■ Work order
Go through the lines below, tally those that include the word "Markdown", and give only the tally.
*** Dataset content Section Begins ***
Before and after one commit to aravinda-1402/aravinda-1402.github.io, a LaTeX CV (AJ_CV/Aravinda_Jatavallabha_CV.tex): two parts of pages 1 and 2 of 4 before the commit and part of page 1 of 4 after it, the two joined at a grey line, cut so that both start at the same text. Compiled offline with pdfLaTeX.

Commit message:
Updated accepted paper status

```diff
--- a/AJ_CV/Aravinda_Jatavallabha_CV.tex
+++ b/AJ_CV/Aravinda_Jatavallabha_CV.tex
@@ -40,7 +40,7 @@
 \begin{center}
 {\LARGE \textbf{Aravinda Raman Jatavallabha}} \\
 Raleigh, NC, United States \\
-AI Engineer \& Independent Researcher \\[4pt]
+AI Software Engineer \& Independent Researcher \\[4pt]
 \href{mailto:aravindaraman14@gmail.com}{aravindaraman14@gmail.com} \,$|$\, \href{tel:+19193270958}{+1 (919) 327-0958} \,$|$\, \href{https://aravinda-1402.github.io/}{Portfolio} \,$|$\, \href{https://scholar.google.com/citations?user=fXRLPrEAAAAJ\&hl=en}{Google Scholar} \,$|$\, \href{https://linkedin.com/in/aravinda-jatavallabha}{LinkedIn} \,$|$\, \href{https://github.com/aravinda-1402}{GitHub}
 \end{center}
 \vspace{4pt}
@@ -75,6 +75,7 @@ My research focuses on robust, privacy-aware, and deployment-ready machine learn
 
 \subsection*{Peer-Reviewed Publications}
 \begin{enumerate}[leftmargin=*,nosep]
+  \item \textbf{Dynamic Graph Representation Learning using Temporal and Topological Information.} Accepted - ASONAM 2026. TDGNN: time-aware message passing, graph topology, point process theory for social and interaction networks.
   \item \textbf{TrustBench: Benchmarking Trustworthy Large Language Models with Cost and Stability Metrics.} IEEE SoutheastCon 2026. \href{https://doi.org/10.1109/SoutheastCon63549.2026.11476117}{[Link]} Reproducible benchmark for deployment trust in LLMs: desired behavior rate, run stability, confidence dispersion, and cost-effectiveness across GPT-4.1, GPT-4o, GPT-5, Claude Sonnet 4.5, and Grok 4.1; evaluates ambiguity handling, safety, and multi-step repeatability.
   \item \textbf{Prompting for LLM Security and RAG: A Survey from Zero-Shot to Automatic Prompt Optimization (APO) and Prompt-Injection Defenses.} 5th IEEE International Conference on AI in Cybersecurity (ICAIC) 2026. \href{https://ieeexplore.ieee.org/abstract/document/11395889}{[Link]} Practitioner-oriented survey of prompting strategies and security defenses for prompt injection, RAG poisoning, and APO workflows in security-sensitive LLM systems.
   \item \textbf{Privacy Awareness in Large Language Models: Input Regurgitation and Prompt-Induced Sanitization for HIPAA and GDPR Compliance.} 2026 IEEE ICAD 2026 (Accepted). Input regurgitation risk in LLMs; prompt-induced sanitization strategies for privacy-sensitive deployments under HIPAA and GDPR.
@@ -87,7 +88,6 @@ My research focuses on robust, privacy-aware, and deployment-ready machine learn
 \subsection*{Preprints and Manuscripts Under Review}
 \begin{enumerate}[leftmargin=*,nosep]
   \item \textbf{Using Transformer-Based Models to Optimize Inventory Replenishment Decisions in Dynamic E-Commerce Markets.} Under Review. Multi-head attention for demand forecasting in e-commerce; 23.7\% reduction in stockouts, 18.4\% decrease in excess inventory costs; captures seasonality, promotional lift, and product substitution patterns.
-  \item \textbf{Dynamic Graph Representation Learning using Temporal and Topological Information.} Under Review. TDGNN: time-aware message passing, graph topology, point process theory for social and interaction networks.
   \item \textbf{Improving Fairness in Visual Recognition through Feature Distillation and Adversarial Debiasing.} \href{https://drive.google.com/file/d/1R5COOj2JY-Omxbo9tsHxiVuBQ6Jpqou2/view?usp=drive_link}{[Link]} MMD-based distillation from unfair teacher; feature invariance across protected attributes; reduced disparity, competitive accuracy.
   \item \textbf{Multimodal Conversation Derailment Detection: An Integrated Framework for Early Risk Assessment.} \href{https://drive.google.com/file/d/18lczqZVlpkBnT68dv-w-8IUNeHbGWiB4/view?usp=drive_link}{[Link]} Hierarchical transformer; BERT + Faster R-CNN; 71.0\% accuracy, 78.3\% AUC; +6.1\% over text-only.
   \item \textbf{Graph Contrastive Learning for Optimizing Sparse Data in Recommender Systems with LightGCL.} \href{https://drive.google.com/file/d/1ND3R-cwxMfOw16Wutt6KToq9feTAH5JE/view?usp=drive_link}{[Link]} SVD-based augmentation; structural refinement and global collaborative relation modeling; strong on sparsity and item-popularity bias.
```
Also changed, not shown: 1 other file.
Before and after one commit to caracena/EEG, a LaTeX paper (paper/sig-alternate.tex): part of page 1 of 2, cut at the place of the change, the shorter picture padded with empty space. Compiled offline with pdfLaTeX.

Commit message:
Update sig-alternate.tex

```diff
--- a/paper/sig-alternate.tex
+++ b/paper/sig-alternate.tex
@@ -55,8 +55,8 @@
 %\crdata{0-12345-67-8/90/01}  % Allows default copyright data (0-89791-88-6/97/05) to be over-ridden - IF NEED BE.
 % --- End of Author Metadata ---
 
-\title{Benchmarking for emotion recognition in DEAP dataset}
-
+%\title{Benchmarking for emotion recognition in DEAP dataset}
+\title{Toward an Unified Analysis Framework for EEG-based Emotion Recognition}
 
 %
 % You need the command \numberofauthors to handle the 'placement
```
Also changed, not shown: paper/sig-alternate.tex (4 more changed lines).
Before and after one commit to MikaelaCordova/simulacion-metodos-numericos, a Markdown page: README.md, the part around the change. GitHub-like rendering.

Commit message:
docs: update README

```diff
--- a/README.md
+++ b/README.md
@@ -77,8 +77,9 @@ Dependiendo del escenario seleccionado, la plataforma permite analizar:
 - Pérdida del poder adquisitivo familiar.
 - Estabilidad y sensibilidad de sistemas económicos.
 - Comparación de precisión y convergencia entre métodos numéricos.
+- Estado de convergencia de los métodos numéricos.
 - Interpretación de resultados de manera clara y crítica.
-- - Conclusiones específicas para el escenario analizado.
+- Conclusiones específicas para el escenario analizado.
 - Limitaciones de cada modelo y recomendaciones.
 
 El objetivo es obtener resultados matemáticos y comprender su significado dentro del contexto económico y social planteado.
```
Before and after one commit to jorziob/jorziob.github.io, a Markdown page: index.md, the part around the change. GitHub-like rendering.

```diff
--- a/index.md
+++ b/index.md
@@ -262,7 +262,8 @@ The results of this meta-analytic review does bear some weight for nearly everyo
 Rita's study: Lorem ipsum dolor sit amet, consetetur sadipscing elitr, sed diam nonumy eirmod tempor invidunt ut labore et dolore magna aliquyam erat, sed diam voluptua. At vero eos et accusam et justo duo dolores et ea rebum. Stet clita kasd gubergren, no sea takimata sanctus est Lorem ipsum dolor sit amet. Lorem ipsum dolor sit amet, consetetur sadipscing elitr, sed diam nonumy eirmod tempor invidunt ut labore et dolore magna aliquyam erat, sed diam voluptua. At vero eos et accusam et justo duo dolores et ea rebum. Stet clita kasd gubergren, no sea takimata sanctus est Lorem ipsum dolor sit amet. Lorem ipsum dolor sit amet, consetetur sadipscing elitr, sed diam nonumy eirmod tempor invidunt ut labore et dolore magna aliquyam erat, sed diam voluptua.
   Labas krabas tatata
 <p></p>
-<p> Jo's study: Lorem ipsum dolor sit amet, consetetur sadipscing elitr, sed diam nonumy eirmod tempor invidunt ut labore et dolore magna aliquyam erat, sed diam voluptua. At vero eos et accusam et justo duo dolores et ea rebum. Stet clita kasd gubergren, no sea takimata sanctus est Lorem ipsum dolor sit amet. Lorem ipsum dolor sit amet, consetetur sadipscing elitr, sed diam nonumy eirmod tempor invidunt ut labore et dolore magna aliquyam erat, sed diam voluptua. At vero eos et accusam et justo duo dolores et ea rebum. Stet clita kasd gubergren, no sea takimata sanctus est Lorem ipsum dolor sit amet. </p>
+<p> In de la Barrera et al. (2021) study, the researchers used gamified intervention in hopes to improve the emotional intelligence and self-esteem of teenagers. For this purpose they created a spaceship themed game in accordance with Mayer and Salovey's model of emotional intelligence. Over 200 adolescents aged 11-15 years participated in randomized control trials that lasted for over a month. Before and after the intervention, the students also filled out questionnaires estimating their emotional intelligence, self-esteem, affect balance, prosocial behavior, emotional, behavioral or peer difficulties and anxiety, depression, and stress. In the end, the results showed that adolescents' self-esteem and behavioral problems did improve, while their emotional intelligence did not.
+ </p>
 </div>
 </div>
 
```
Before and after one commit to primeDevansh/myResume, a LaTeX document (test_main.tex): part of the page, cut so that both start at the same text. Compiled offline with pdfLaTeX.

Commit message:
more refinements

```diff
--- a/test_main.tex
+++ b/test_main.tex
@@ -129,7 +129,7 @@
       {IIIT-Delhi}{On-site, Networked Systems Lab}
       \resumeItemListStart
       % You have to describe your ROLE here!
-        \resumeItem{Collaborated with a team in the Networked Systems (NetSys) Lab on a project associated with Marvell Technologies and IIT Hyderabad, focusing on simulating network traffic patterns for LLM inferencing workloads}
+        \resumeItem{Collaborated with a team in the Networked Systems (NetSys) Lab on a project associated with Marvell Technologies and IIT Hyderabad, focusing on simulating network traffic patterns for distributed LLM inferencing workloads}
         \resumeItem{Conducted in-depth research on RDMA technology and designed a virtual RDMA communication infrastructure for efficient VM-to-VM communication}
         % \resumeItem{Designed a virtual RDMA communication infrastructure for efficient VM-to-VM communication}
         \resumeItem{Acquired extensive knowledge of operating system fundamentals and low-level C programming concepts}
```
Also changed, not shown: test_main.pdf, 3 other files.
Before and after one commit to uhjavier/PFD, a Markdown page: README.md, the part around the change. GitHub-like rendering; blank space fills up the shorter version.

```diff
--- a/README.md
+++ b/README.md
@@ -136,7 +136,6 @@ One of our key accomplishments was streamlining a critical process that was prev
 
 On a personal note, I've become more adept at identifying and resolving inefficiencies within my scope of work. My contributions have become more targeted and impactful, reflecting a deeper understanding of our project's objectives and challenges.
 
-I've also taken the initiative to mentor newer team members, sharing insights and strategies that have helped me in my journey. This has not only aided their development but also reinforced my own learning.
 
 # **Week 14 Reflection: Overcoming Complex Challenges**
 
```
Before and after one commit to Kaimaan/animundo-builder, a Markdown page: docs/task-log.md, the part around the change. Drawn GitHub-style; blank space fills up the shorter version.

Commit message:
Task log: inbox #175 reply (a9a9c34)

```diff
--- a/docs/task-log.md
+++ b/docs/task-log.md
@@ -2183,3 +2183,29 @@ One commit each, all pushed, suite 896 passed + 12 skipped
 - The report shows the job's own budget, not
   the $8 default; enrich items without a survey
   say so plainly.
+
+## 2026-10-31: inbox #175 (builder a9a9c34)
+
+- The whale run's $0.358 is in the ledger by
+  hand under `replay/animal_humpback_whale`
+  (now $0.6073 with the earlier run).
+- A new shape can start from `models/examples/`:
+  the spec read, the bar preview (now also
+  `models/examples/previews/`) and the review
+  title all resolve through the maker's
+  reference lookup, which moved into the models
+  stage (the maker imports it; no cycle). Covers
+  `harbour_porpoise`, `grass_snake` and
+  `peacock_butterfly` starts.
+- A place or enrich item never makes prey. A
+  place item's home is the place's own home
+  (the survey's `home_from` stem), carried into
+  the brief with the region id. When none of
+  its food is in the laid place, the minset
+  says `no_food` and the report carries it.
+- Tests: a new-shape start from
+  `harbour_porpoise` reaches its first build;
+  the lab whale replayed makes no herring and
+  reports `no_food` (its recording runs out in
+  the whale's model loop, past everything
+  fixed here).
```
*** Dataset content Section Ends ***
■ Answer space
4